Both new viruses were isolated by culturing environmental samples in the amoeba Acanthamoeba castellaniPandoravirus salinus was isolated from shallow marine sediment in a river at the coast of central Chile, and Pandoravirus dulcis was obtained from mud at the bottom of a freshwater pond near Melbourne, Australia. The P. salinus genome is at least 2.77 megabases in length (there is some uncertainty in the actual length due to the presence of repeated sequences at the ends of the DNA), while the P. dulcis genome is 2.47 megabases in length. The smaller P. dulcis genome is a subset of the P. salinus genome.

These new genomes are twice as large as those of previously described viruses, and bigger than the genomes of intracellular bacteria such as Tremblaya (138,927 base pairs) and Rickettsia (1,111,523 bp), some free living bacteria, and many free living Archaea.

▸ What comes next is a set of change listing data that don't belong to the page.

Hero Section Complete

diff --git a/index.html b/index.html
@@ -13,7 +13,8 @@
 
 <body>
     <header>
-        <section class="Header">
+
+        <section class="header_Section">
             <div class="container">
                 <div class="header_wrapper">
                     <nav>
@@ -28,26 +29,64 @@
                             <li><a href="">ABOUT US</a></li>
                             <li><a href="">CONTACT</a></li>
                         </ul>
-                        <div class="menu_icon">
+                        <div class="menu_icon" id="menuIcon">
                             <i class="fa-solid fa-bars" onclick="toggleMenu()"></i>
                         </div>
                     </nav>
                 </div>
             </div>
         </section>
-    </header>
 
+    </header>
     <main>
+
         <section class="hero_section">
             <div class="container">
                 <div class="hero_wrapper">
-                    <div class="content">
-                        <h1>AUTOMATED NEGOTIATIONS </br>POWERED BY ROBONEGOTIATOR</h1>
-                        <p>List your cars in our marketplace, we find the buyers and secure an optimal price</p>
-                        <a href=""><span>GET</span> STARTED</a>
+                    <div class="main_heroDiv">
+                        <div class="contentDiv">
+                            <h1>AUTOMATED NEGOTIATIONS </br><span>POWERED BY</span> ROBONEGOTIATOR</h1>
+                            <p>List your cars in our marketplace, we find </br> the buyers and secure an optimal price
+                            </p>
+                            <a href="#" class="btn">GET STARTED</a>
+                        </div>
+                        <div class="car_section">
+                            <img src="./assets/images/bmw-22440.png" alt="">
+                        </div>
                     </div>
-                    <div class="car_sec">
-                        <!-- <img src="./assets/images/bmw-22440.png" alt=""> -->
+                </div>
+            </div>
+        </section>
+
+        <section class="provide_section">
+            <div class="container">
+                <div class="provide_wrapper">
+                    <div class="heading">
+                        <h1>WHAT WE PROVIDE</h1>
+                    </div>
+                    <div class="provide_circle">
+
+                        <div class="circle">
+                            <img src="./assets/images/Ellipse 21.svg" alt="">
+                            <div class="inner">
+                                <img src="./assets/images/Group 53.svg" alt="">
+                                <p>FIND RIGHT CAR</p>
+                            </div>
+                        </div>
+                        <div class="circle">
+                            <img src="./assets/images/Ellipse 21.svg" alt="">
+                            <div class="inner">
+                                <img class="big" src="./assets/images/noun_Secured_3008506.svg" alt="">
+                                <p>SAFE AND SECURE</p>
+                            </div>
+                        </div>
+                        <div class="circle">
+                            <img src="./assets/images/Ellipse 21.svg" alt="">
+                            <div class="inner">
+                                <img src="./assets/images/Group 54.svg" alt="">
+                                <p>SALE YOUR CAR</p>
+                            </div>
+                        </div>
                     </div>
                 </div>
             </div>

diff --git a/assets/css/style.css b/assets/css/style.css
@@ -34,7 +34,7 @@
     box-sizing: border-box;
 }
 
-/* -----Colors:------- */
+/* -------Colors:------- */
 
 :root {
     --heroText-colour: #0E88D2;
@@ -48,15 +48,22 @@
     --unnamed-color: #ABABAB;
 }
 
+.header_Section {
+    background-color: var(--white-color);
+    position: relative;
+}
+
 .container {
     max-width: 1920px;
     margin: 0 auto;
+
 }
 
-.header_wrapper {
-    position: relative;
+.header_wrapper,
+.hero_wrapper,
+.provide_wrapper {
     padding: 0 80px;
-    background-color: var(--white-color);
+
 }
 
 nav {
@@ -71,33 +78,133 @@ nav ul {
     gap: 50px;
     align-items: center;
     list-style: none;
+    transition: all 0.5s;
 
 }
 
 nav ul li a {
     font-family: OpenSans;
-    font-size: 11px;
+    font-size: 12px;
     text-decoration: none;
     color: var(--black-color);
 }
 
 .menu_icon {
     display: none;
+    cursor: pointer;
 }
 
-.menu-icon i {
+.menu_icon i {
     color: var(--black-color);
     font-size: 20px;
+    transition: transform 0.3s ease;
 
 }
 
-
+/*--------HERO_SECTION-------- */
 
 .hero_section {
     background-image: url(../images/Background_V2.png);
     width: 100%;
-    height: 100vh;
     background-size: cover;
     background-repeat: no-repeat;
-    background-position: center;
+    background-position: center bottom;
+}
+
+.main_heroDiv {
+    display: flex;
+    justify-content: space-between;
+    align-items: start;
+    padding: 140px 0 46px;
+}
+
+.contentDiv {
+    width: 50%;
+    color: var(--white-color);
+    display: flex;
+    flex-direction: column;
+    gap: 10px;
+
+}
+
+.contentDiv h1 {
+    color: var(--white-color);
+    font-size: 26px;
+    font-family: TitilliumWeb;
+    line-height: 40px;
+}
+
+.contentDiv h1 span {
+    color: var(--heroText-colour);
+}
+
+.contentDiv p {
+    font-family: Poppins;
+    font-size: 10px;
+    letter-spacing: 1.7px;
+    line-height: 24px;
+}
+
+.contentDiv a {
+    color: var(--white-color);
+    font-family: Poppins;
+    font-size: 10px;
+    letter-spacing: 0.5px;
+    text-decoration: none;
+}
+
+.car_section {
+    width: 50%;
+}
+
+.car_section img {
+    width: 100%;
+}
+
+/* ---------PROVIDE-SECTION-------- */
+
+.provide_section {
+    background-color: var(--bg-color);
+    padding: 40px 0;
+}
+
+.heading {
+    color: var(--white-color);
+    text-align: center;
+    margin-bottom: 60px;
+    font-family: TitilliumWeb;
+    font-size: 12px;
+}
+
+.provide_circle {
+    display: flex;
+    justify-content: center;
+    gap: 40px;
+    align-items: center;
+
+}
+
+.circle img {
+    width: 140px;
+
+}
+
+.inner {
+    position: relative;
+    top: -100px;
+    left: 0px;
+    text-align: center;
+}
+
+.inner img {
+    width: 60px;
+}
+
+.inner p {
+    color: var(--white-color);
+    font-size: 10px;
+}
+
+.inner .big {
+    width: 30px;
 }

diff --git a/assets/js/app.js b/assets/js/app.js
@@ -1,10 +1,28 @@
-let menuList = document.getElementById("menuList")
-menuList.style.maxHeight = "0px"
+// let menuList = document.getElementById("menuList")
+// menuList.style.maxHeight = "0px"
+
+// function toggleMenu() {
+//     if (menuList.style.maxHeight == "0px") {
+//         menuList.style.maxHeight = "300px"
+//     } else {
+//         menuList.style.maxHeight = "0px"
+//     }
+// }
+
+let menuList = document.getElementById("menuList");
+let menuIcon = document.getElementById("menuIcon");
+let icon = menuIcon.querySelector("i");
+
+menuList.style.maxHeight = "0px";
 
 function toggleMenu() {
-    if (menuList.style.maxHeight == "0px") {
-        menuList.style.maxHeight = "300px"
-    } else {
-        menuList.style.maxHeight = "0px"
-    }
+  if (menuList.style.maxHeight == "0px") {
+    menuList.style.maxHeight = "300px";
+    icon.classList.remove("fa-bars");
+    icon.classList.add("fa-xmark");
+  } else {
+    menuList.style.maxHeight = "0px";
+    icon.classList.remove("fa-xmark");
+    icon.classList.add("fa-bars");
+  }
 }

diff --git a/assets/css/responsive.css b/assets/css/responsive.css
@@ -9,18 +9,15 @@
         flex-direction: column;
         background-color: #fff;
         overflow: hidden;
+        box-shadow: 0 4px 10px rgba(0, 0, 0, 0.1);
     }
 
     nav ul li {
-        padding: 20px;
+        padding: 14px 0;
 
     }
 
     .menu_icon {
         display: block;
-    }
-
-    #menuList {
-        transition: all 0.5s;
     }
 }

While the huge sizes of the Pandoravirus virion and genomes are amazing, I find three other features of these viruses even more remarkable. The first is their atypical replication cycle. The virions are taken into amoebae by phagocytic vacuoles, and upon fusing with the vacuole membrane, the virion contents are released into the cytoplasm via a pore on the virion apex. Within 2-4 hours the cell nucleus is reorganized, and by 8-10 hours new particles appear where the nucleus once was. Pandoravirus DNA and virions are synthesized and assembled simultaneously, in contrast to eukaryotic DNA viruses and phages which fill pre-formed capsids with DNA. Virions are released by 10-15 hours as the cells lyse.

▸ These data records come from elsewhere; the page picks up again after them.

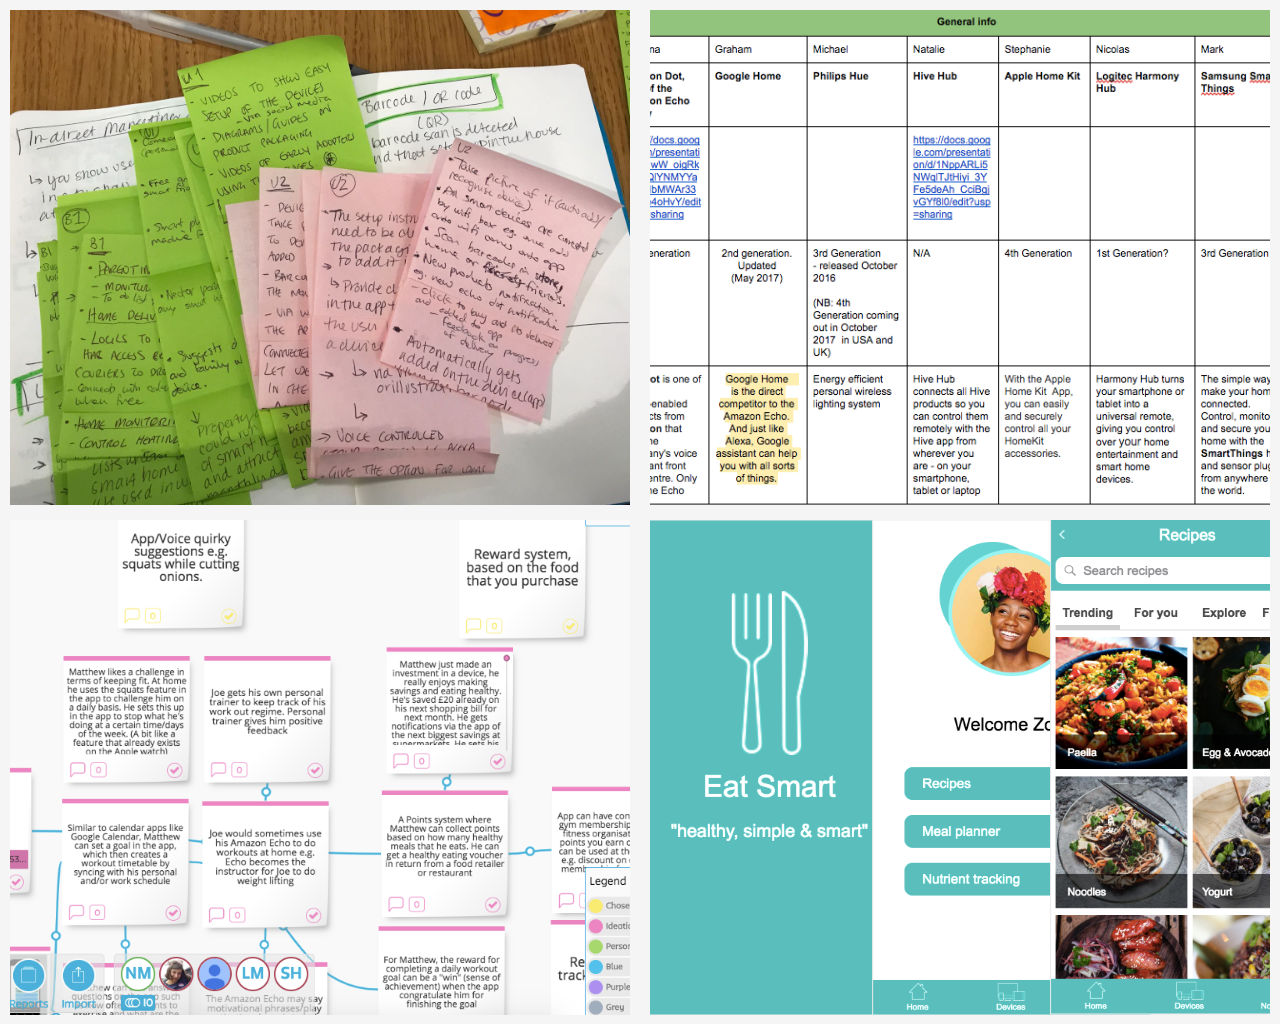
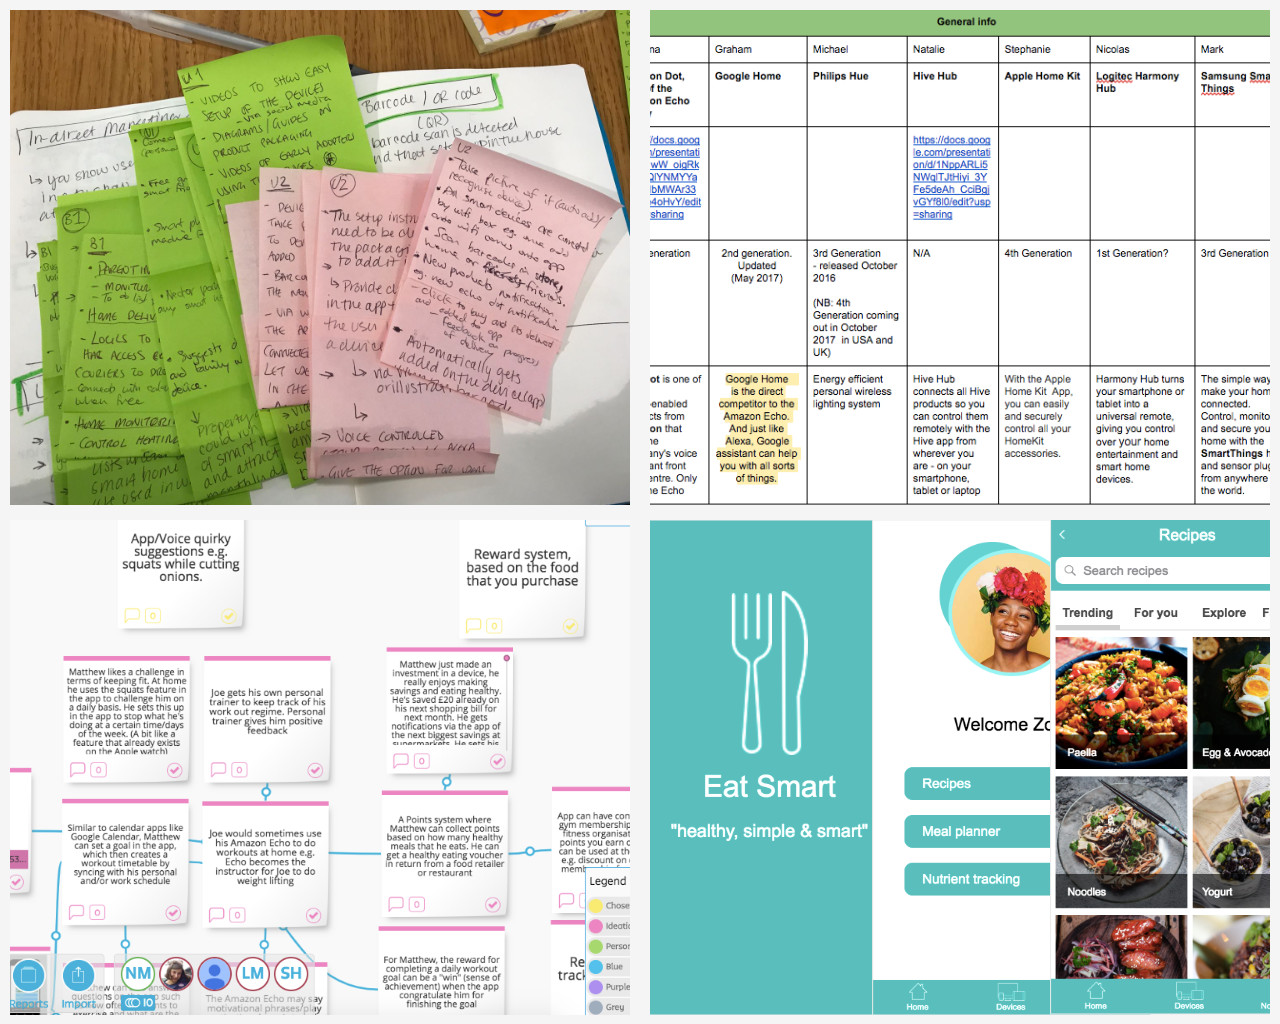
changed focal point of hero image in UX Playground project page

diff --git a/content/project/smartology/index.md b/content/project/smartology/index.md
@@ -20,7 +20,7 @@ categories = []
 
   # Focal point (optional)
   # Options: Smart, Center, TopLeft, Top, TopRight, Left, Right, BottomLeft, Bottom, BottomRight
-  focal_point = "Smart"
+  focal_point = "BottomRight"
 +++
 
 ## Overview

A second amazing feature is that most of the P. salinus open reading frames encode brand-new proteins. Of the 2,556 putative protein coding sequences in the P. salinus genome, 93% have no recognizable counterparts among known proteins. Some of the genes found in large DNA viruses are present, such as those encoding DNA polymerase and DNA-dependent RNA polymerase, and several amino acyl-tRNA synthetases, like members of the Megaviridae. Curiously, many of the Pandoravirus coding regions contain intervening sequences, which must be removed by RNA splicing. This process is known to occur only in the cell nucleus, suggesting that some Pandoravirus transcription occurs in that organelle. The lack of gene homology leads to authors to conclude that ‘no microorganism closely related to P. salinus has ever been sequenced’.

I am also impressed by what the authors describe as the ‘alien morphological features’ of the virions. The oval-shaped particles are 1 micron in length and 0.5 microns in diameter, easily visible by light microscopy. They are wrapped in a three-layered envelope with a pore at one end of the particle, and resemble nothing that has ever been seen before (see photograph).

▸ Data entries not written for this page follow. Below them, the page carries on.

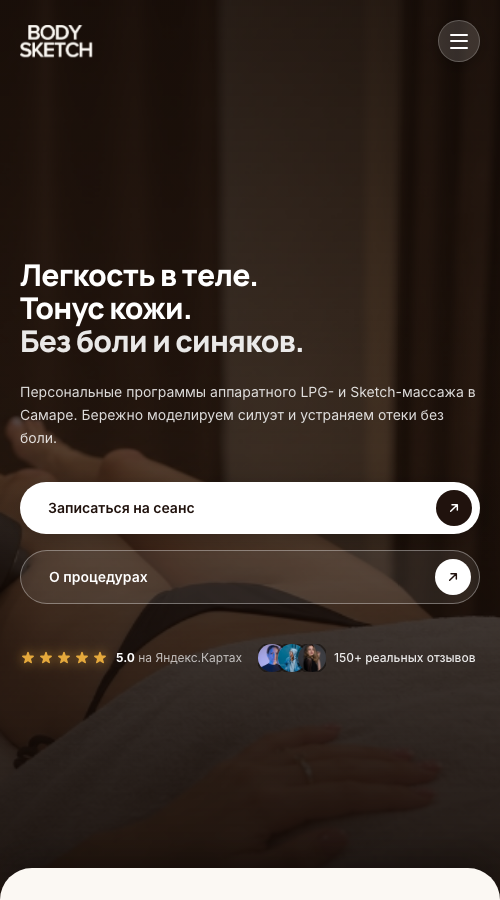
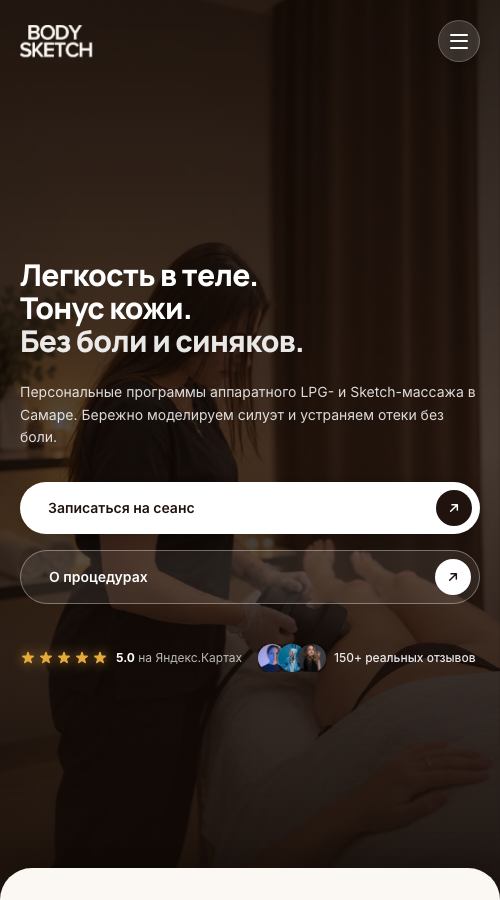
feat: use authentic portrait studio photo for mobile background

diff --git a/assets/styles.css b/assets/styles.css
@@ -71,7 +71,8 @@ body {
 
 @media (max-width: 1024px) {
   .hero-bg-media {
-    background-position: 72% center;
+    background-image: url('body-sketch-mobile.jpg');
+    background-position: center center;
   }
 }
 
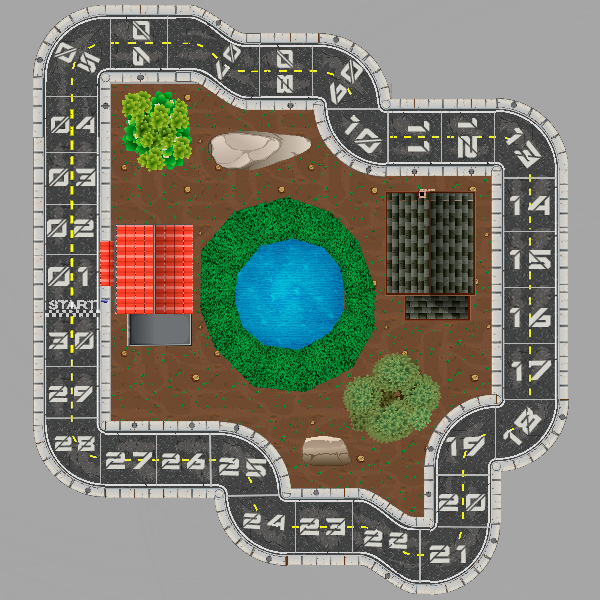
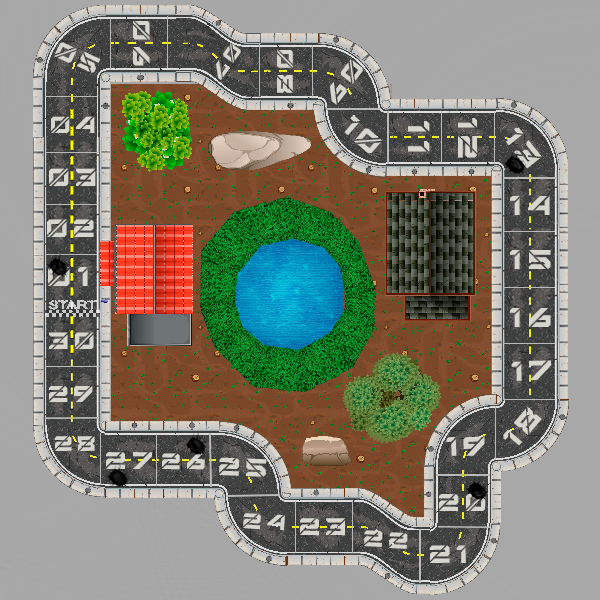
pista (2/3 - buracos), pista no modo adulto e botão volta

diff --git a/Protótipo/cod/imagens.py b/Protótipo/cod/imagens.py
@@ -10,7 +10,7 @@ carro_intro = pygame.image.load('../img/img_jog_car/carro_intro.png')
 #Imagens de fundo
 fundo_menu = pygame.image.load('../img/pistas/fundo-intro.png')
 fundo_infantil = pygame.image.load('../img/pistas/pista-pca-2.png')
-fundo_adulto = pygame.image.load('../img/pistas/pista_dois.jpg')
+fundo_adulto = pygame.image.load('../img/pistas/pista-pca-2.png')
 fundo_intro = pygame.image.load('../img/img_jog_car/fundo_estradinha.png')
 
 #Imagens complementares

diff --git a/Protótipo/cod/protótipo.py b/Protótipo/cod/protótipo.py
@@ -192,9 +192,9 @@ def botao_mutar():
 
 def botao_voltar():
     if escolha_modo == True:
-        janela.blit(botao_volta, (520, 532))
+        janela.blit(botao_volta, (400, 332))
     elif opcoes == True:
-        janela.blit(botao_volta, (315, 257))
+        janela.blit(botao_volta, (200, 60))
 
 #Regras do modo infantil
 def regra_infantil_1():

How much bigger can viruses get? I don’t know the answer but I would guess even bigger than Pandoraviruses. The membranous Pandoravirus particle could easily accommodate even larger genomes. How big can a virus get and still be a virus? The answer to that question is easy: it is a virus as long as it requires a cell for replication.

These remarkable findings further emphasize the need for scientists to pursue their curiosity, and not only work on problems of obvious medical relevance. As the authors write,

This work is a reminder that our census of the microbial diversity is far from comprehensive and that some important clues about the fundamental nature of the relationship between the viral and the cellular world might still lie within unexplored environments.

Continuing their playful naming of giant viruses, the authors note that the name Pandoravirus reflects their ‘lack of similarity with previously described microorganisms and the surprises expected from their future study’.